Cybersecurity studies at this level are primarily offered through programs in related areas, such as civil security, computer science and information technology. Doctoral degree candidates study many of the same topics found at the master's degree level. These include how to protect computer infrastructure from attack and how to recover from an attack once it happens. You'll also receive instruction in topics such as access control, system and network architecture, algorithms, computer analysis, artificial intelligence and software construction.
In these programs, you may also choose a concentration from another related field, such as software security, information assurance or event response. Programs will culminate in a dissertation defense or research project on a cybersecurity topic.
Pros and Cons
- Studying cybersecurity at the doctoral level can prepare you for advanced positions, such as lead researcher
- As a cybersecurity professor, you'll be training the next generation of computer safety specialists
- You can complete some of your studies online
- Programs that focus solely on cybersecurity may be unavailable
- A doctoral degree may be unnecessary for some cybersecurity positions
- You may be competing for jobs against applicants with less education and more experience
Courses and Requirements
The curriculum of these programs is often divided between classroom lectures and lab courses. You will also receive course credit for working on your dissertation. Below are listed some sample course topics.
- Computational theory
- Information assurance
- Incident response
- Intrusion detection
- National security
Online Degree Options
While someprograms offer a selection of their courses online, completely online doctoral programs in cybersecurity are difficult to find. One reason for this is that the research thesis component of your studies requires working with your academic adviser. However, it is not unusual for a program to offer the required cybersecurity courses online, while the other computer science courses are offered in the traditional classroom environment. You may also find programs require you to visit the campus for a residency or to meet any on-campus requirements.
Getting Ahead with This Degree
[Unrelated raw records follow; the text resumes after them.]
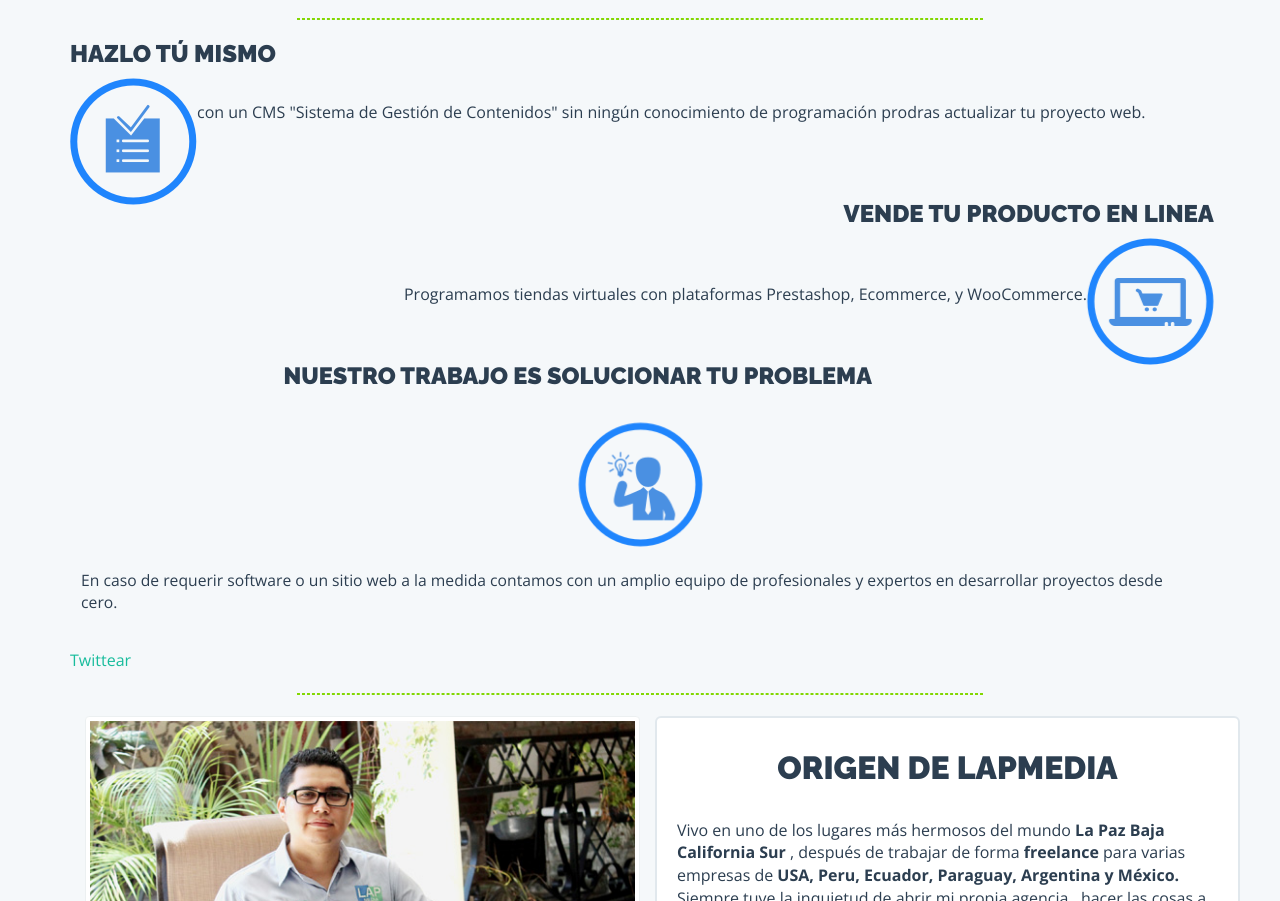
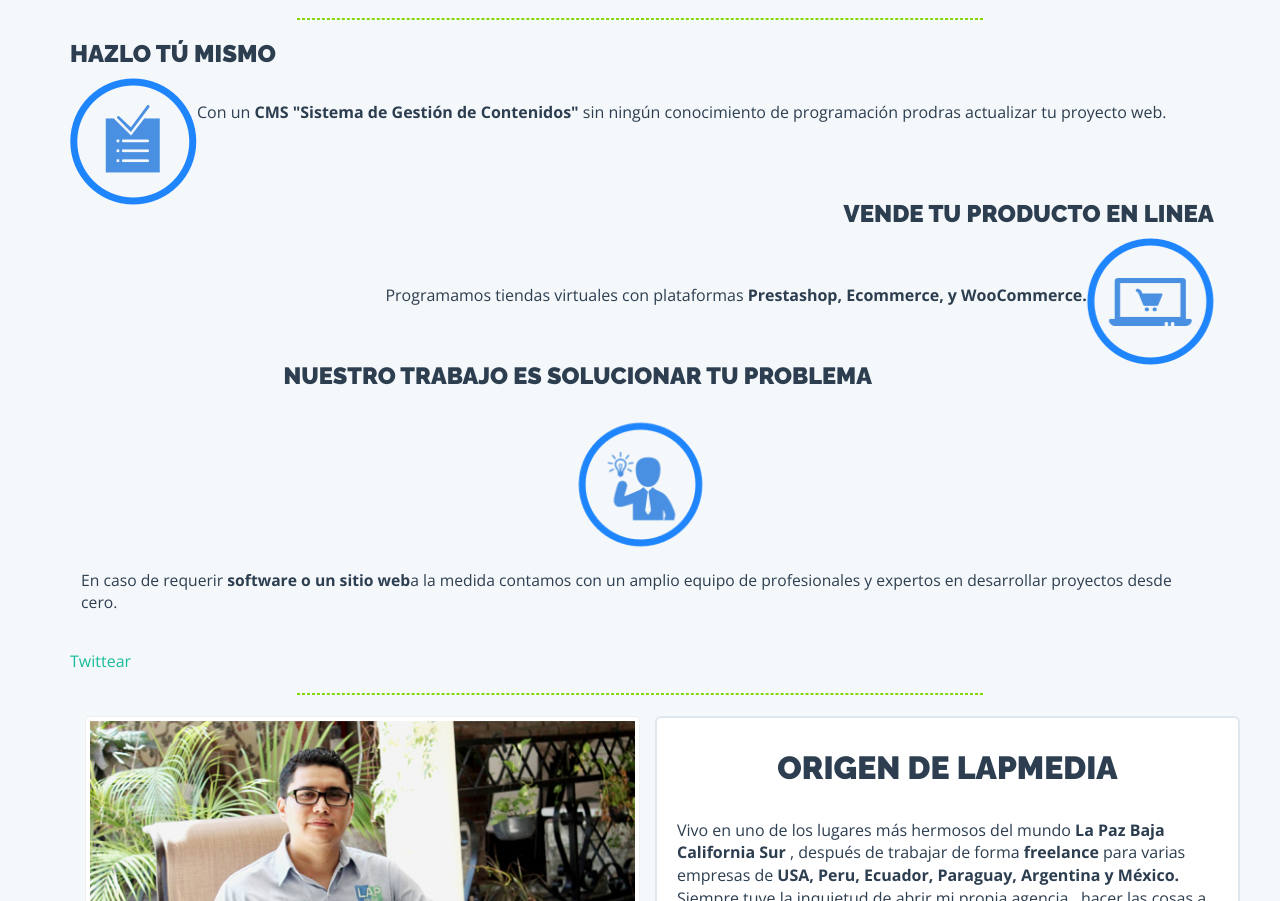
Before and after one commit to lapmedia/new, a plain HTML site: page index.html in a window 1280 px wide. Shown: the part 1107-2008 px from the top of the page. Drawn offline with nearby package versions, Linux system fonts and the light colour scheme.

Commit message:
cambios finales

```diff
--- a/index.html
+++ b/index.html
@@ -188,8 +188,8 @@ v2.26092015|cambio-de-imagen
                        </div>
                        <div class="wow rollIn animated" data-wow-duration="3s" data-wow-delay="1s">
                         <div class="pull-left"><img src="img/hazlo-tumismo.png" alt="hazlotumismo"></div> <br>
-                        <p>con un CMS "Sistema de Gestión de Contenidos" sin ningún conocimiento de programación prodras actualizar tu proyecto web.</p><br>
-
+                        <p>Con un <strong>CMS "Sistema de Gestión de Contenidos"</strong> sin ningún conocimiento de programación prodras actualizar tu proyecto web.</p><br>
+                        </div>
                         <br>
 
 
@@ -197,7 +197,7 @@ v2.26092015|cambio-de-imagen
 						<div class="wow bounceInRight animated" data-wow-duration="4s" data-wow-delay="1s">
 						<h2 align="right">VENDE TU PRODUCTO EN LINEA</h2>
                         <div class="pull-right"><img src="img/icono-tienda.png" alt="tienda-en-linea"></div> <br> <br>
-						<p align="right">Programamos tiendas virtuales con plataformas Prestashop, Ecommerce, y WooCommerce.</p></div> <br>
+						<p align="right">Programamos tiendas virtuales con plataformas <strong>Prestashop, Ecommerce, y WooCommerce. </strong> </p>  </div> <br>
 
 
 						<div class="wow zoomIn animated" data-wow-duration="4s" data-wow-delay="1s">
@@ -206,14 +206,14 @@ v2.26092015|cambio-de-imagen
                         <img src="img/icon-pensar.png" alt="soluciones-web">
                         </div>
                         <br>
-						<p>En caso de requerir software o un sitio web a la medida contamos con un amplio equipo de profesionales y expertos en desarrollar proyectos desde cero.</p> </div>		<br>
+						<p>En caso de requerir <strong>software o un sitio web</strong>a la medida contamos con un amplio equipo de profesionales y expertos en desarrollar proyectos desde cero.</p> </div>		<br>
 								<a href="https://twitter.com/share" class="twitter-share-button" data-via="lapmedia" data-lang="es" data-size="large">Twittear</a>
 								<script>!function(d,s,id){var js,fjs=d.getElementsByTagName(s)[0],p=/^http:/.test(d.location)?'http':'https';if(!d.getElementById(id)){js=d.createElement(s);js.id=id;js.src=p+'://platform.twitter.com/widgets.js';fjs.parentNode.insertBefore(js,fjs);}}(document, 'script', 'twitter-wjs');</script>
 								<!-- Boton de face -->
 								<br>
 
 								<div class="fb-share-button" data-href="http://lapmedia.mx" data-layout="button_count"></div>
-					</div>
+
 					<!--columna de imagen de computadora-->
 								<!-- <figure class="col-md-6 column">
 									<br>
```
Pursuing a doctoral degree in cybersecurity can prepare you for academic and research careers. If working as a college professor is your goal, there are things you can do to enhance your job opportunities. Publishing articles in trade and professional magazines and journals may be on of your first priorities. You can begin thinking about this as you choose your doctoral concentration and topic. Having your original research published and recognized by your soon-to-be peers can open career doors and help get you on your way.